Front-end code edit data
<<<<

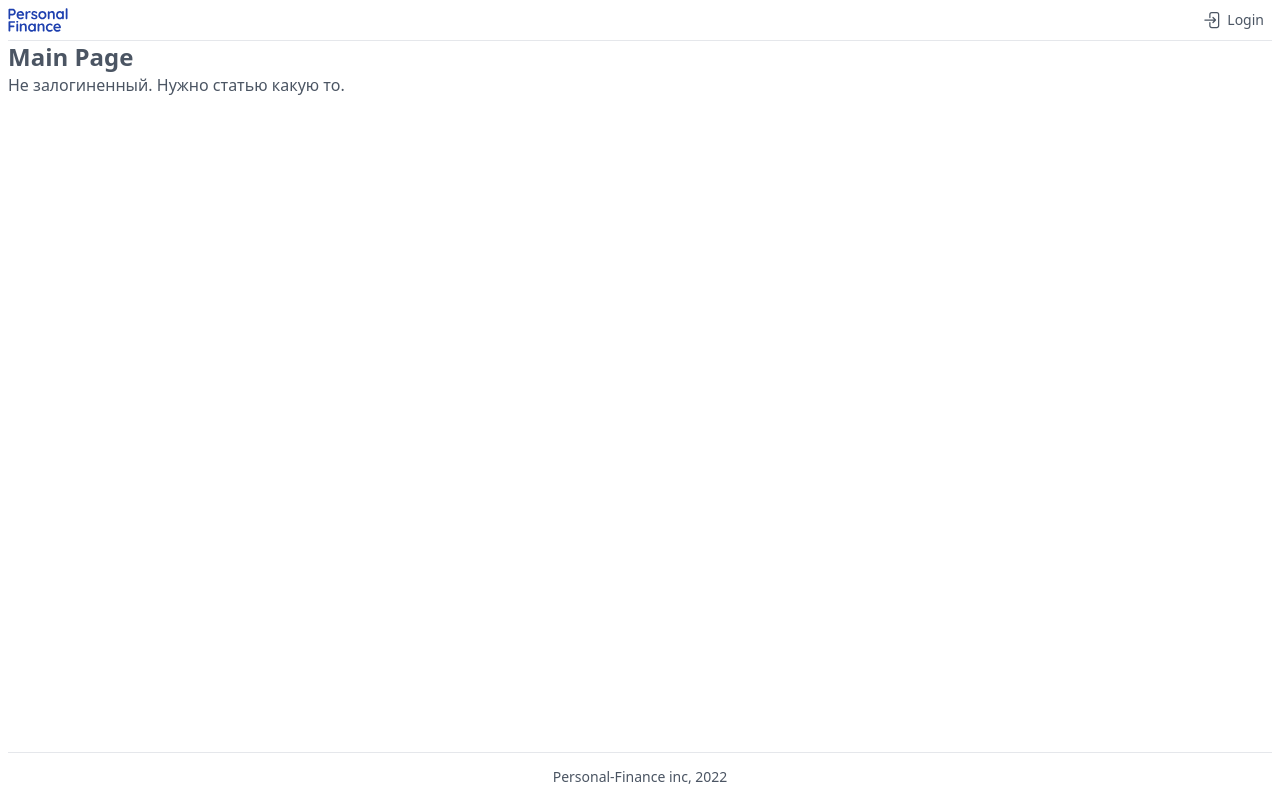
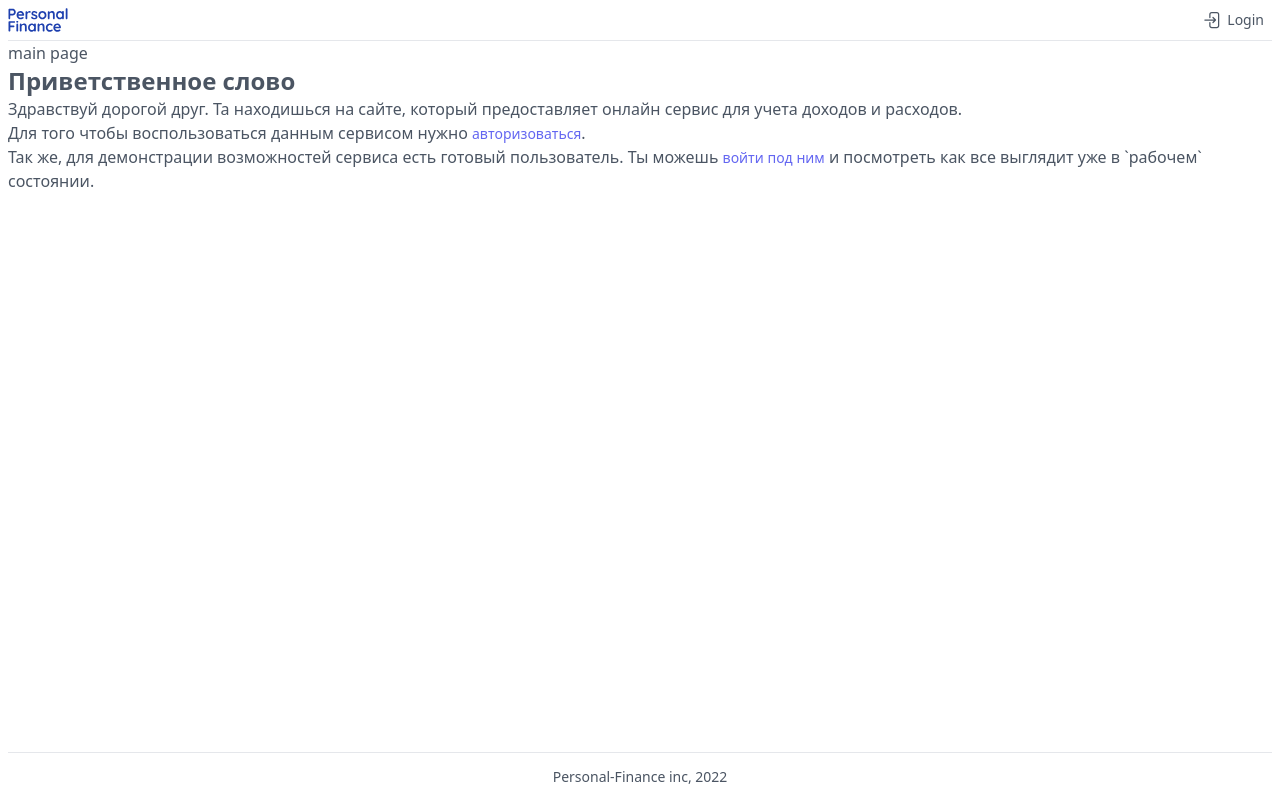
Before and after one commit to staelgit/personal-finance, a React (Create React App) app: page / in a window 1280 px wide. Built offline with nearby package versions, Linux system fonts and the light colour scheme.

Commit message:
add text to main page

```diff
--- a/src/app/layouts/main.jsx
+++ b/src/app/layouts/main.jsx
@@ -1,20 +1,57 @@
 import React from 'react';
 // import useMockData from '../utils/mockData';
-import { useSelector } from 'react-redux';
-import { getIsLoggedIn } from '../store/authSlice';
+import { useSelector, useDispatch } from 'react-redux';
+import { getIsLoggedIn, signIn } from '../store/authSlice';
+import StyledNavLink from '../components/ui/StyledNavLink';
 
 const Main = () => {
    const isLoggedIn = useSelector(getIsLoggedIn());
+   const dispatch = useDispatch();
+
+   const handleLogin = async () => {
+      const demoUser = { email: 'demo@gmail.com', password: '3gs6A9bVFB' };
+      const redirect = '/';
+      dispatch(signIn({ payload: demoUser, redirect }));
+   };
+
    return (
       <div>
-         <h1>Main Page</h1>
+         <div>main page</div>
          {isLoggedIn ? (
             <>
                <h3>Залогиненый. Тут данные будут отображаться</h3>
             </>
          ) : (
             <>
-               <h3>Не залогиненный. Нужно статью какую то.</h3>
+               <h1>Приветственное слово</h1>
+               <p>
+                  Здравствуй дорогой друг. Та находишься на сайте, который
+                  предоставляет онлайн сервис для учета доходов и расходов.
+               </p>
+               <p>
+                  Для того чтобы воспользоваться данным сервисом нужно{' '}
+                  <StyledNavLink
+                     to="login"
+                     styleType="underline"
+                     className="text-sm text-slate-600"
+                  >
+                     авторизоваться
+                  </StyledNavLink>
+                  .{' '}
+               </p>
+               <p>
+                  Так же, для демонстрации возможностей сервиса есть готовый
+                  пользователь. Ты можешь{' '}
+                  <StyledNavLink
+                     to=""
+                     styleType="underline"
+                     className="text-sm text-slate-600"
+                     onClick={handleLogin}
+                  >
+                     войти под ним
+                  </StyledNavLink>{' '}
+                  и посмотреть как все выглядит уже в `рабочем` состоянии.{' '}
+               </p>
             </>
          )}
       </div>
```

>>>>

* _REQUIRED ACTION_: Print all of the entries word for word. Skip any images they contain.

* _OUTPUT OF THE TASK_:
Before and after one commit to staelgit/personal-finance, a React (Create React App) app: page / in a window 1280 px wide. Built offline with nearby package versions, Linux system fonts and the light colour scheme.

Commit message:
add text to main page

```diff
--- a/src/app/layouts/main.jsx
+++ b/src/app/layouts/main.jsx
@@ -1,20 +1,57 @@
 import React from 'react';
 // import useMockData from '../utils/mockData';
-import { useSelector } from 'react-redux';
-import { getIsLoggedIn } from '../store/authSlice';
+import { useSelector, useDispatch } from 'react-redux';
+import { getIsLoggedIn, signIn } from '../store/authSlice';
+import StyledNavLink from '../components/ui/StyledNavLink';
 
 const Main = () => {
    const isLoggedIn = useSelector(getIsLoggedIn());
+   const dispatch = useDispatch();
+
+   const handleLogin = async () => {
+      const demoUser = { email: 'demo@gmail.com', password: '3gs6A9bVFB' };
+      const redirect = '/';
+      dispatch(signIn({ payload: demoUser, redirect }));
+   };
+
    return (
       <div>
-         <h1>Main Page</h1>
+         <div>main page</div>
          {isLoggedIn ? (
             <>
                <h3>Залогиненый. Тут данные будут отображаться</h3>
             </>
          ) : (
             <>
-               <h3>Не залогиненный. Нужно статью какую то.</h3>
+               <h1>Приветственное слово</h1>
+               <p>
+                  Здравствуй дорогой друг. Та находишься на сайте, который
+                  предоставляет онлайн сервис для учета доходов и расходов.
+               </p>
+               <p>
+                  Для того чтобы воспользоваться данным сервисом нужно{' '}
+                  <StyledNavLink
+                     to="login"
+                     styleType="underline"
+                     className="text-sm text-slate-600"
+                  >
+                     авторизоваться
+                  </StyledNavLink>
+                  .{' '}
+               </p>
+               <p>
+                  Так же, для демонстрации возможностей сервиса есть готовый
+                  пользователь. Ты можешь{' '}
+                  <StyledNavLink
+                     to=""
+                     styleType="underline"
+                     className="text-sm text-slate-600"
+                     onClick={handleLogin}
+                  >
+                     войти под ним
+                  </StyledNavLink>{' '}
+                  и посмотреть как все выглядит уже в `рабочем` состоянии.{' '}
+               </p>
             </>
          )}
       </div>
```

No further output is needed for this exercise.